However, Textor did play an important role. The Daily Telegraph reported back in early April that Textor’s research (for the Liberal Party) “highlighted the critical issue of housing affordability”, following which, ScoMo proposed changes to negative gearing that were shot down immediately by Mathias Cormann and Peter Dutton. Continue reading How the 2017 budget was made→
a more central position which embraces, and even advocates, a bigger role for government, both in terms of its fiscal position and its interventions in the economy, whether that be by building, owning and running airports or regulating product and labour markets.
Those sighs of relief are prayers of thanks for a budget that embraced reality: the reality that schools, healthcare, roads, railways, pensions, the National Disability Insurance Scheme and the other things that we want need to be paid for.
Except that almost nothing happens immediately except slugging the big banks. Spending, including infrastructure is weighted to the out-years, even beyond the normal four-year projections. Revenue improvement depends on heroic assumptions – $44 billion from income tax bracket creep from higher wages, when wages have actually been falling, more than 40% increase in company tax even though company tax cuts are assumed, an increase of 60% in capital gains tax receipts by 2021. Continue reading Budget 2017: good debt, bad debt infrastructure con?→
The Four Corners program Power Failure added to the sense of crisis around our power system, beginning with the breathless comment that there was almost a breakdown of civil order in South Australia when the lights went out in September. The program looked at the difficulties experienced when the power went off for three days. Recently in some places affected by Cyclone Debbie, crews couldn’t get in to start fixing for about double that time. I’ll come back to Four Corners via a series of articles published on the same day.

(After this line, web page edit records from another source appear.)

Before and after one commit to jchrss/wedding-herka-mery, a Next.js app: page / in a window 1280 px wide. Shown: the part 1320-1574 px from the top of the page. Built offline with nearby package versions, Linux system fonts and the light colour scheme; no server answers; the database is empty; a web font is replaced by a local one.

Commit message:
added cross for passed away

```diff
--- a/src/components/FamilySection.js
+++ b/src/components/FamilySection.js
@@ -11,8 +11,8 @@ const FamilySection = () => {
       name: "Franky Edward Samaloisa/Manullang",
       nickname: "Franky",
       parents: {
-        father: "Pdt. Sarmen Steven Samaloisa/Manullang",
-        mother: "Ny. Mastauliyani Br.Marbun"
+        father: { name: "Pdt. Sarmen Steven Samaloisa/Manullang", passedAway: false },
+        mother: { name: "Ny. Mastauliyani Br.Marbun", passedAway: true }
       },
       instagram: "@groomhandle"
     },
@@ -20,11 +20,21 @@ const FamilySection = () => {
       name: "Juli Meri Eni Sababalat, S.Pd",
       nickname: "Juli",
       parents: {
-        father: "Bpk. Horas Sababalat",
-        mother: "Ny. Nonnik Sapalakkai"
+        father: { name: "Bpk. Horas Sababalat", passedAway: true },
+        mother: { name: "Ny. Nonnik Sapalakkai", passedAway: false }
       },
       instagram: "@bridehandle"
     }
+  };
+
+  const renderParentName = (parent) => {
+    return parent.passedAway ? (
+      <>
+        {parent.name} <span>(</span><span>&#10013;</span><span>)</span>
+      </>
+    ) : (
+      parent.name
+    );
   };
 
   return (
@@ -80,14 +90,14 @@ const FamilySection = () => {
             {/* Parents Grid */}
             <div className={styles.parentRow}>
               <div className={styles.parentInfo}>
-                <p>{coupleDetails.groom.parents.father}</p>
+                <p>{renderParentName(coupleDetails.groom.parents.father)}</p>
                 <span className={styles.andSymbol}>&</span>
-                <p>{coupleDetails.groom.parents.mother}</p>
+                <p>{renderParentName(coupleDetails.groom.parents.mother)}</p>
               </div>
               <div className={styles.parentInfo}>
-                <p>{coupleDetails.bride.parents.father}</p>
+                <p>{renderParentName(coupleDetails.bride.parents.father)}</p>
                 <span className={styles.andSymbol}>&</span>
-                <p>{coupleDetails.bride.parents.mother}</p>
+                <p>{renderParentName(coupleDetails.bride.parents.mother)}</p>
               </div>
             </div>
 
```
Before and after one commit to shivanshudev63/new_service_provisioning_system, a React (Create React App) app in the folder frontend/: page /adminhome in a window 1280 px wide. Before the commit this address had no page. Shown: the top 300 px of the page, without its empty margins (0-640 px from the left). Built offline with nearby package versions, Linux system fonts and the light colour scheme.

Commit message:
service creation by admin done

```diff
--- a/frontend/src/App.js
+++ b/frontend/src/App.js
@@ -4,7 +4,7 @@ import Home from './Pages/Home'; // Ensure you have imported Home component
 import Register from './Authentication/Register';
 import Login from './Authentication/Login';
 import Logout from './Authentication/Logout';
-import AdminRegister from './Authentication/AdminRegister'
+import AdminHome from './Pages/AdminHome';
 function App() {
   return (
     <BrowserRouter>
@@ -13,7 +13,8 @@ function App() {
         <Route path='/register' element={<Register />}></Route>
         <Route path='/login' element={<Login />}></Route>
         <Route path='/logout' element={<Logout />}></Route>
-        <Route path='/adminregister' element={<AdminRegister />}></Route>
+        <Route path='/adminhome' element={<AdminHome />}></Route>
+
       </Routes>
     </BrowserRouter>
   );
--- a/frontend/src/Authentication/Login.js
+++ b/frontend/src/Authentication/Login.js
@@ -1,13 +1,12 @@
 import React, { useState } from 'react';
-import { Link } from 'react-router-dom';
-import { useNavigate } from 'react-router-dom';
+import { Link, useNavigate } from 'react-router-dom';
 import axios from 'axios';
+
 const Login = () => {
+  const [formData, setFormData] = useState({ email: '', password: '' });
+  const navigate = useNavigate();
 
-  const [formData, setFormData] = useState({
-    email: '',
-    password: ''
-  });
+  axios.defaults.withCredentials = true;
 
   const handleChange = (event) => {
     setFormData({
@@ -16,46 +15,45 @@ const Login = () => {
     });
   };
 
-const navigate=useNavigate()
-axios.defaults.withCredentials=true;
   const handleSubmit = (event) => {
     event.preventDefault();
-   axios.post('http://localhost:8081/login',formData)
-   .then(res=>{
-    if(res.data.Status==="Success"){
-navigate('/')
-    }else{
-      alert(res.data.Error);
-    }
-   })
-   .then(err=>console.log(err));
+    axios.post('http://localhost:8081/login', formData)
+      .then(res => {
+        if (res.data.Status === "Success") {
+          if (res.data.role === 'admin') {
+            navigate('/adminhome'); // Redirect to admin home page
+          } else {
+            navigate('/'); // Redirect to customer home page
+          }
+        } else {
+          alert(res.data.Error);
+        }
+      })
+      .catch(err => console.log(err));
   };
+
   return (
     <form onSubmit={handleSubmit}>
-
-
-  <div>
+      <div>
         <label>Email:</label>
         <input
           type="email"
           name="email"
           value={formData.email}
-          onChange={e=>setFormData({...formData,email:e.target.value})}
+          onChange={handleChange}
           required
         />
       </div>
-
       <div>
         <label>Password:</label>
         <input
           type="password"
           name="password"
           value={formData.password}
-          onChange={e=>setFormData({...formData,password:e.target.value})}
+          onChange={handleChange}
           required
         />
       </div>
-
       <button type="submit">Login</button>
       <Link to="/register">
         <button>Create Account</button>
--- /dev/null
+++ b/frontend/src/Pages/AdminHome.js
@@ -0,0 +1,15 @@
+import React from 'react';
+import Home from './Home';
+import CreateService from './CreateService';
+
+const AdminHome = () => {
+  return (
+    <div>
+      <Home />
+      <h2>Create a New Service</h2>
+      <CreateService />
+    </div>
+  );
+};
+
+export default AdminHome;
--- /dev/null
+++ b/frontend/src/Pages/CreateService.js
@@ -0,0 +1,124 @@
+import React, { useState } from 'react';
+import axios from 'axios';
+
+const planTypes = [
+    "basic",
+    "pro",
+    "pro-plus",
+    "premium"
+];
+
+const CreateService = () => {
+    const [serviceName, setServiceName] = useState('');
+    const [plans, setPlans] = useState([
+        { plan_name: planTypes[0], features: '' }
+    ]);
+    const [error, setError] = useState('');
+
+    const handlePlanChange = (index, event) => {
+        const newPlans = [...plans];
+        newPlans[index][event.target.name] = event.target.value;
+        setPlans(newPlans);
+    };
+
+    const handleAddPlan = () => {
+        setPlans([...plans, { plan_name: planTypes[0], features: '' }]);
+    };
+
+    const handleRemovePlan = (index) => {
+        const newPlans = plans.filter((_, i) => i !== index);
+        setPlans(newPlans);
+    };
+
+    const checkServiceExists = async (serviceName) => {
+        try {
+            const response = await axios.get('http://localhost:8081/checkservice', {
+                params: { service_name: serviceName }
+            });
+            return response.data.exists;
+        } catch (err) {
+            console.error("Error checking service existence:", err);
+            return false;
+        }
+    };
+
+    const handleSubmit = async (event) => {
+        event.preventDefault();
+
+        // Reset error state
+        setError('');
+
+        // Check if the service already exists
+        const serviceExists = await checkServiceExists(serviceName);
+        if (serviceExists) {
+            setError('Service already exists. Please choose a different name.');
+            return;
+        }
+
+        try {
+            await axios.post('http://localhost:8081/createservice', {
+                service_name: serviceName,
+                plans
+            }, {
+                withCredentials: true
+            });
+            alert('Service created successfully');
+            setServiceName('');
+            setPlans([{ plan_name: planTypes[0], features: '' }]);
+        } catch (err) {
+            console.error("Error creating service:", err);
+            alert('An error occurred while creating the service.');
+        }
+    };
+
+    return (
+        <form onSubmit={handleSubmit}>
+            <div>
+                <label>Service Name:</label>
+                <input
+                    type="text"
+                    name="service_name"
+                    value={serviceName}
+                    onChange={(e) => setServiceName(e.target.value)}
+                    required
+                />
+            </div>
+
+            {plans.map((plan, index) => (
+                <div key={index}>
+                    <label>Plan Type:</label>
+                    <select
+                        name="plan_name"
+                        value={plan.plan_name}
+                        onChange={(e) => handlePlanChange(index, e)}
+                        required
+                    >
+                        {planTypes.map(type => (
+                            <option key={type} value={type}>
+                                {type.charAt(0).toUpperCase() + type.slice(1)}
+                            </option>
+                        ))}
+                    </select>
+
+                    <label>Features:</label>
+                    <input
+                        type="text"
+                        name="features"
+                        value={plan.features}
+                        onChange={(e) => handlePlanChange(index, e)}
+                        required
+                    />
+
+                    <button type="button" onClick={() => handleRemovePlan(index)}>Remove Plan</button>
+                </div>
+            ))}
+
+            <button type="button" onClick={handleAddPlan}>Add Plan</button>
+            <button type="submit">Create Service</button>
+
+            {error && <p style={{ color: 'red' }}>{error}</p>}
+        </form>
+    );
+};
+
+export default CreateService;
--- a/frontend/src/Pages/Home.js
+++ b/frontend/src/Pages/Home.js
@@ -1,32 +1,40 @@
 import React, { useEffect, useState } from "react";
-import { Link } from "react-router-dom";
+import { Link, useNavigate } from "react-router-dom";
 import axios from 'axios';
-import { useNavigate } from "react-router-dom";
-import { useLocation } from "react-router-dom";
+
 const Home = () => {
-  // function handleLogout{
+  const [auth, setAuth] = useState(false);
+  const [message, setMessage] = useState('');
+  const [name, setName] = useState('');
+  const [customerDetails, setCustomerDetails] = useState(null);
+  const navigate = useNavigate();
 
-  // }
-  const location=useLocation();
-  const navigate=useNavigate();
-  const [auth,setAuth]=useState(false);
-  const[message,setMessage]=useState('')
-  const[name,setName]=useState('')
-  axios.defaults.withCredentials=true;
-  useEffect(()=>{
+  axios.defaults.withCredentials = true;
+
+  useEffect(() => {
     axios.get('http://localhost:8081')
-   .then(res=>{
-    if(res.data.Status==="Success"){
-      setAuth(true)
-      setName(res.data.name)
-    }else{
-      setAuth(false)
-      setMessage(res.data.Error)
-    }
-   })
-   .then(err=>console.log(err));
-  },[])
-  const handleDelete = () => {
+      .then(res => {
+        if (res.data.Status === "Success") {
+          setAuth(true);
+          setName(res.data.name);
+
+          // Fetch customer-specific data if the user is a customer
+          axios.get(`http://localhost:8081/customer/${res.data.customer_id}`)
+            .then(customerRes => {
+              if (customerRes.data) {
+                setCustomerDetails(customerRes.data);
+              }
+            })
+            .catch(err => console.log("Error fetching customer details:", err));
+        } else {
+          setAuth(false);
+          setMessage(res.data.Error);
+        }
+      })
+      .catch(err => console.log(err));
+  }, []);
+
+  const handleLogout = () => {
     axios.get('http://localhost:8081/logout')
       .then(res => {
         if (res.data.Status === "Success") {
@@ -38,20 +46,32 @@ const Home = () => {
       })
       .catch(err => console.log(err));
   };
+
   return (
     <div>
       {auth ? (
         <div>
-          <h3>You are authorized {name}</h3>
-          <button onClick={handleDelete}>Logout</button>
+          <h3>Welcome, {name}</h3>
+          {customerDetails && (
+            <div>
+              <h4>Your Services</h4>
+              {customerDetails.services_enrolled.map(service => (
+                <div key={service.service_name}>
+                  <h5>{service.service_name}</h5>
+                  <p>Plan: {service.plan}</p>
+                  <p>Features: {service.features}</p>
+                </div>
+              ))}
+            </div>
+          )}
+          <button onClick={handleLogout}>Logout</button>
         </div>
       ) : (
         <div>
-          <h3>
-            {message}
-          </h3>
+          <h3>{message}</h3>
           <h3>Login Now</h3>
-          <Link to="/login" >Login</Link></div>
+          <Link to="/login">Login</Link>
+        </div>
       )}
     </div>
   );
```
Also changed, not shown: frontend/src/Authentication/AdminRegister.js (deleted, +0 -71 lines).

First, in the AFR tucked away on page 8, Mark Ludlow penned an article Renewables, EIS ‘make gas-fired power redundant’ (paper edition title). Ludlow interviewed Professor Frank Jotzow, director of the Centre for Climate Economics and Policy at ANU, who said gas had been overtaken by renewable energy, including battery storage, in the transition away from coal-fired power. We should skip gas and go straight to renewables with batteries. Continue reading Power tipping point→